Toronto freaked out about the inbound snowfall due Wednesday morning. Forecasts called for 20 – 30 cm of snow, and low visibility. So they over did the severe weather alerts, but at least it kept some people off the roads who really shouldn’t drive in inclement weather. Me on the other hand? I went to Joyride to run a couple of errands and found some students eager to capitalize on their snow day with a day of riding at Markham’s indoor cycling facility.
Tyler Dawson pulled some tricks on the coping, while Jackson Morgis aired into a transfer for logo shot.
In Novemeber, Mark and Scott (Co-owners of Joyride) opened up the Joyride FIT Facility, with weights and spin bikes and other training equipment that has already been put to use by Canada’s national XC team. (see here).
Don’t have a bike? That’s okay, Joyride has a line of rental bikes that fit all sizes from the little norco run bike for toddlers, to the 26″ park bikes, with lots of protective wear to keep those hands and elbows in top shape.
I got a little something under the tree this year that always made me curious. It was a 16″ beauty dish, with a portable flash mount, and it also fits my AB800 strobe as well. I got to try it out yesterday with a friend and model from Model Mayhem. You can check out her profile here.
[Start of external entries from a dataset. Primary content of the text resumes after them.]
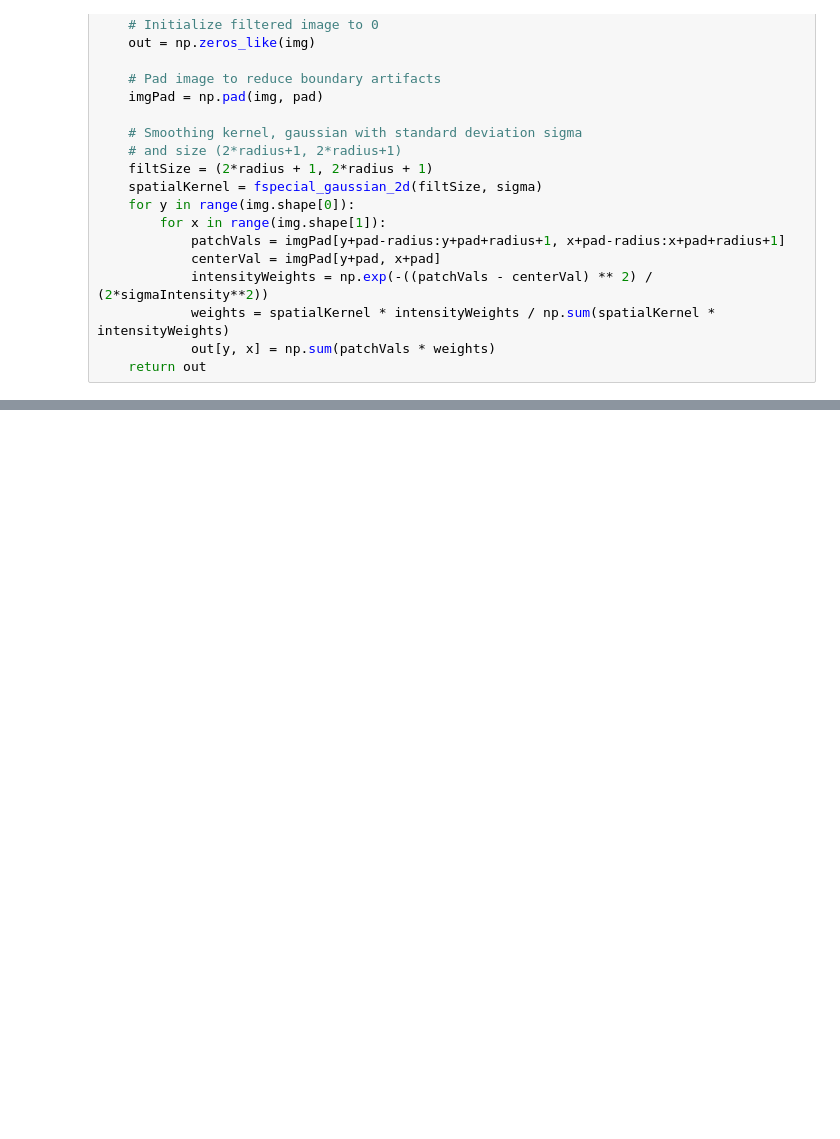
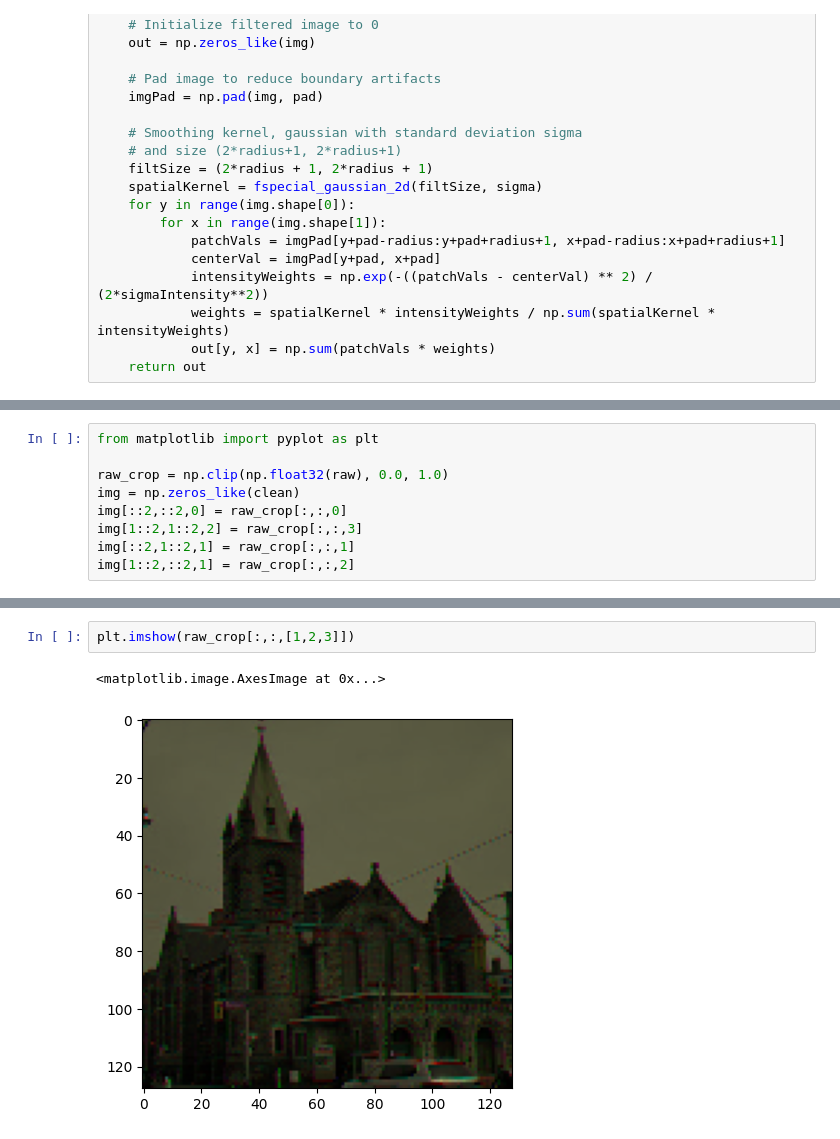
Before and after one commit to XGsombra/DDPM-Denoise, a Jupyter notebook: Untitled.ipynb, the cells around one changed output, grey strips where cells are left out. Cells and saved outputs as stored; diff of their text form; blank space fills up the shorter version.

```diff
--- a/Untitled.ipynb
+++ b/Untitled.ipynb
@@ -96,0 +349,9 @@ Note: you may need to restart the kernel to use updated packages.
+# %%
+from matplotlib import pyplot as plt
+
+raw_crop = np.clip(np.float32(raw), 0.0, 1.0)
+img = np.zeros_like(clean)
+img[::2,::2,0] = raw_crop[:,:,0]
+img[1::2,1::2,2] = raw_crop[:,:,3]
+img[::2,1::2,1] = raw_crop[:,:,1]
+img[1::2,::2,1] = raw_crop[:,:,2]
@@ -96,0 +363,5 @@ Note: you may need to restart the kernel to use updated packages.
+# %%
+plt.imshow(raw_crop[:,:,[1,2,3]])
+# %% [output]
+<matplotlib.image.AxesImage at 0x...>
+[figure, added]
```
Also changed, not shown: parts of 7 cells of this notebook, 40 other files.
We got up bright and early in anticipation of sunrise being around 7:50 am. The thick cloud layer quickly changed my idea for the shoot. I had hoped to use that dramatic sunrise against the backdrop of an abandoned complex, however with no significant sunrise, I was glad to have the beauty dish with my F58AM connected to a flashwave 2 receiver. I am really loving the control I get, while keeping the specularity of its directional light. Here are a few shots that I thought really worked.